DATA FOR THIS TASK below:
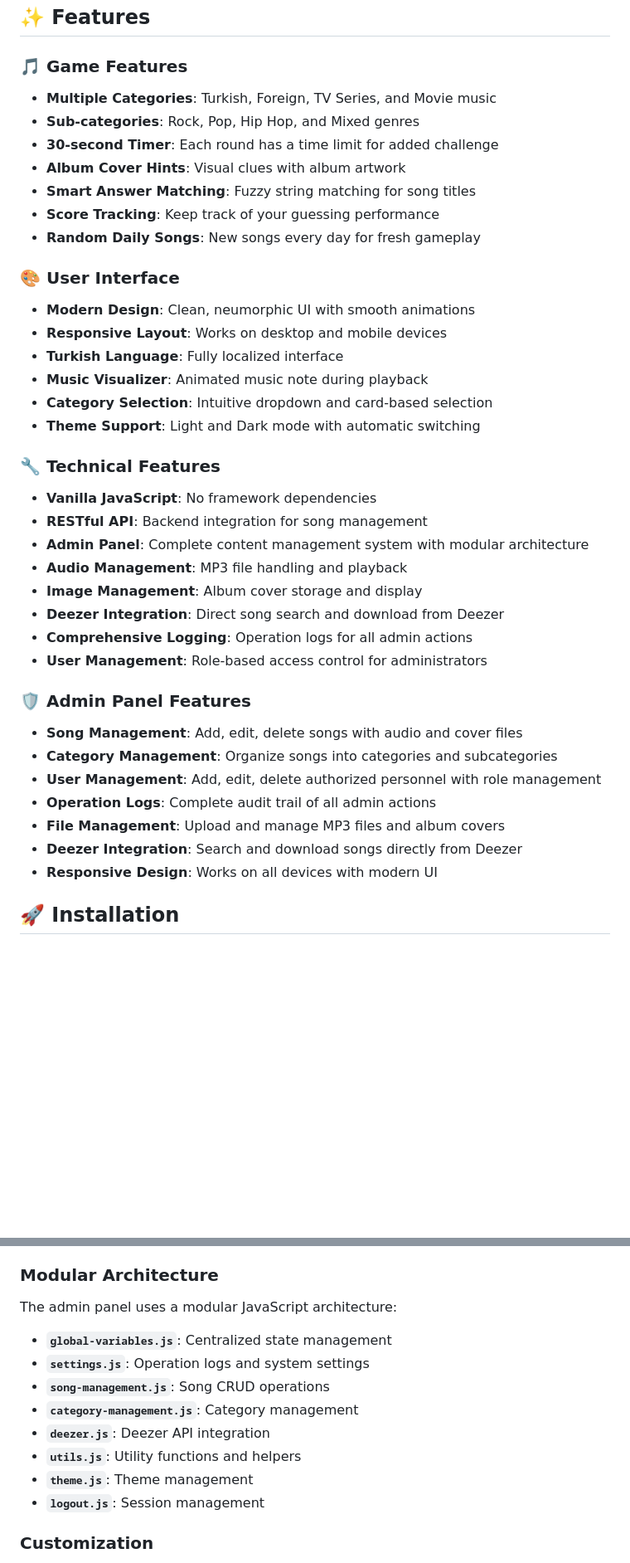
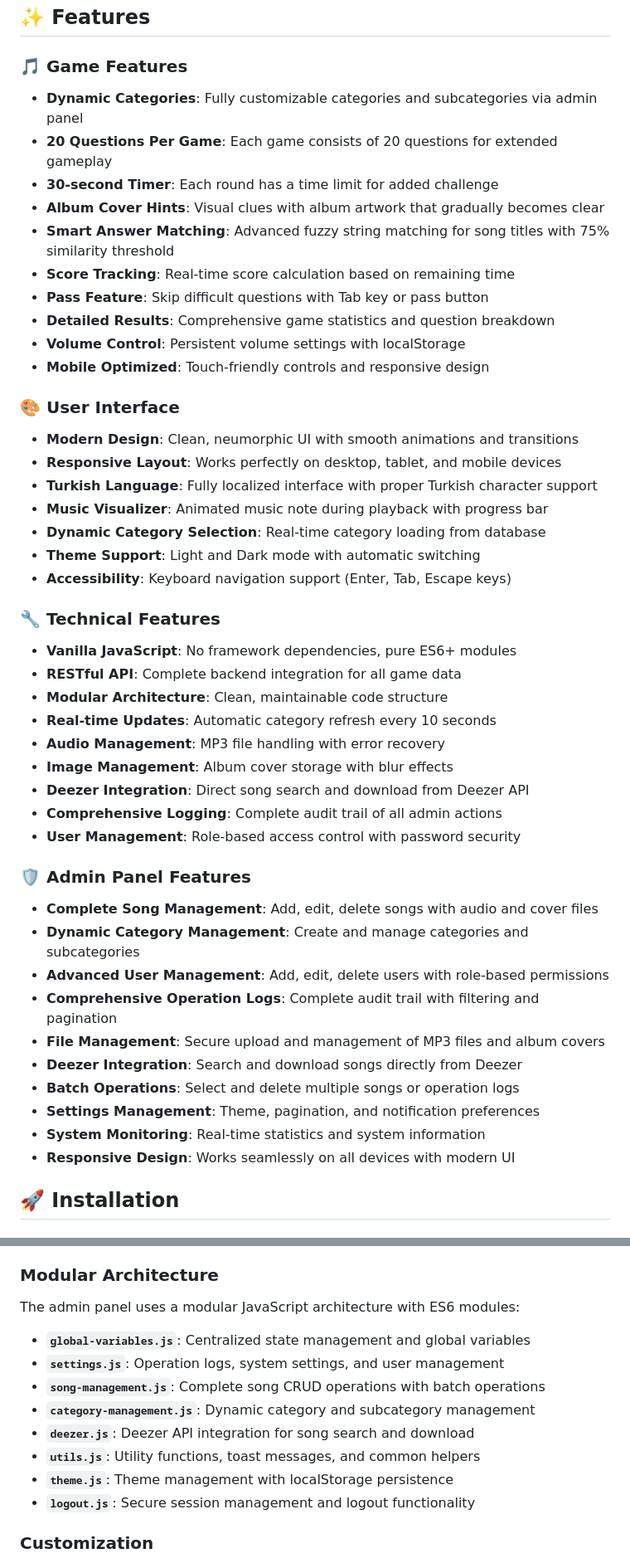
Before and after one commit to CihangirKaramuk/songle, a Markdown page: README.md, 2 parts joined by grey strips. Shown at 83% size. Rendered like a GitHub page; blank space fills up the shorter version.

Commit message:
README dosyaları güncel kodlara göre güncellendi

```diff
--- a/README.md
+++ b/README.md
@@ -12,43 +12,51 @@ Songle is an interactive web-based music guessing game that challenges players t
 
 ### 🎵 Game Features
 
-- **Multiple Categories**: Turkish, Foreign, TV Series, and Movie music
-- **Sub-categories**: Rock, Pop, Hip Hop, and Mixed genres
+- **Dynamic Categories**: Fully customizable categories and subcategories via admin panel
+- **20 Questions Per Game**: Each game consists of 20 questions for extended gameplay
 - **30-second Timer**: Each round has a time limit for added challenge
-- **Album Cover Hints**: Visual clues with album artwork
-- **Smart Answer Matching**: Fuzzy string matching for song titles
-- **Score Tracking**: Keep track of your guessing performance
-- **Random Daily Songs**: New songs every day for fresh gameplay
+- **Album Cover Hints**: Visual clues with album artwork that gradually becomes clear
+- **Smart Answer Matching**: Advanced fuzzy string matching for song titles with 75% similarity threshold
+- **Score Tracking**: Real-time score calculation based on remaining time
+- **Pass Feature**: Skip difficult questions with Tab key or pass button
+- **Detailed Results**: Comprehensive game statistics and question breakdown
+- **Volume Control**: Persistent volume settings with localStorage
+- **Mobile Optimized**: Touch-friendly controls and responsive design
 
 ### 🎨 User Interface
 
-- **Modern Design**: Clean, neumorphic UI with smooth animations
-- **Responsive Layout**: Works on desktop and mobile devices
-- **Turkish Language**: Fully localized interface
-- **Music Visualizer**: Animated music note during playback
-- **Category Selection**: Intuitive dropdown and card-based selection
+- **Modern Design**: Clean, neumorphic UI with smooth animations and transitions
+- **Responsive Layout**: Works perfectly on desktop, tablet, and mobile devices
+- **Turkish Language**: Fully localized interface with proper Turkish character support
+- **Music Visualizer**: Animated music note during playback with progress bar
+- **Dynamic Category Selection**: Real-time category loading from database
 - **Theme Support**: Light and Dark mode with automatic switching
+- **Accessibility**: Keyboard navigation support (Enter, Tab, Escape keys)
 
 ### 🔧 Technical Features
 
-- **Vanilla JavaScript**: No framework dependencies
-- **RESTful API**: Backend integration for song management
-- **Admin Panel**: Complete content management system with modular architecture
-- **Audio Management**: MP3 file handling and playback
-- **Image Management**: Album cover storage and display
-- **Deezer Integration**: Direct song search and download from Deezer
-- **Comprehensive Logging**: Operation logs for all admin actions
-- **User Management**: Role-based access control for administrators
+- **Vanilla JavaScript**: No framework dependencies, pure ES6+ modules
+- **RESTful API**: Complete backend integration for all game data
+- **Modular Architecture**: Clean, maintainable code structure
+- **Real-time Updates**: Automatic category refresh every 10 seconds
+- **Audio Management**: MP3 file handling with error recovery
+- **Image Management**: Album cover storage with blur effects
+- **Deezer Integration**: Direct song search and download from Deezer API
+- **Comprehensive Logging**: Complete audit trail of all admin actions
+- **User Management**: Role-based access control with password security
 
 ### 🛡️ Admin Panel Features
 
-- **Song Management**: Add, edit, delete songs with audio and cover files
-- **Category Management**: Organize songs into categories and subcategories
-- **User Management**: Add, edit, delete authorized personnel with role management
-- **Operation Logs**: Complete audit trail of all admin actions
-- **File Management**: Upload and manage MP3 files and album covers
+- **Complete Song Management**: Add, edit, delete songs with audio and cover files
+- **Dynamic Category Management**: Create and manage categories and subcategories
+- **Advanced User Management**: Add, edit, delete users with role-based permissions
+- **Comprehensive Operation Logs**: Complete audit trail with filtering and pagination
+- **File Management**: Secure upload and management of MP3 files and album covers
 - **Deezer Integration**: Search and download songs directly from Deezer
-- **Responsive Design**: Works on all devices with modern UI
+- **Batch Operations**: Select and delete multiple songs or operation logs
+- **Settings Management**: Theme, pagination, and notification preferences
+- **System Monitoring**: Real-time statistics and system information
+- **Responsive Design**: Works seamlessly on all devices with modern UI
 
 ## 🚀 Installation
 
@@ -178,16 +192,16 @@ Access the admin panel at `http://localhost/songle/admin/` to:
 
 ### Modular Architecture
 
-The admin panel uses a modular JavaScript architecture:
+The admin panel uses a modular JavaScript architecture with ES6 modules:
 
-- **`global-variables.js`**: Centralized state management
-- **`settings.js`**: Operation logs and system settings
-- **`song-management.js`**: Song CRUD operations
-- **`category-management.js`**: Category management
-- **`deezer.js`**: Deezer API integration
-- **`utils.js`**: Utility functions and helpers
-- **`theme.js`**: Theme management
-- **`logout.js`**: Session management
+- **`global-variables.js`**: Centralized state management and global variables
+- **`settings.js`**: Operation logs, system settings, and user management
+- **`song-management.js`**: Complete song CRUD operations with batch operations
+- **`category-management.js`**: Dynamic category and subcategory management
+- **`deezer.js`**: Deezer API integration for song search and download
+- **`utils.js`**: Utility functions, toast messages, and common helpers
+- **`theme.js`**: Theme management with localStorage persistence
+- **`logout.js`**: Secure session management and logout functionality
 
 ### Customization
 
```
Also changed, not shown: other parts of README.md (+44 -25 lines), admin/modules/README.md (+25 -9 lines).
End of DATA FOR THIS TASK.
AIM OF THE EXERCISE
Each line above where the word "actions" occurs should be returned in full.

SOLUTION TO THE PROBLEM
-- **Comprehensive Logging**: Operation logs for all admin actions
+- **Comprehensive Logging**: Complete audit trail of all admin actions
-- **Operation Logs**: Complete audit trail of all admin actions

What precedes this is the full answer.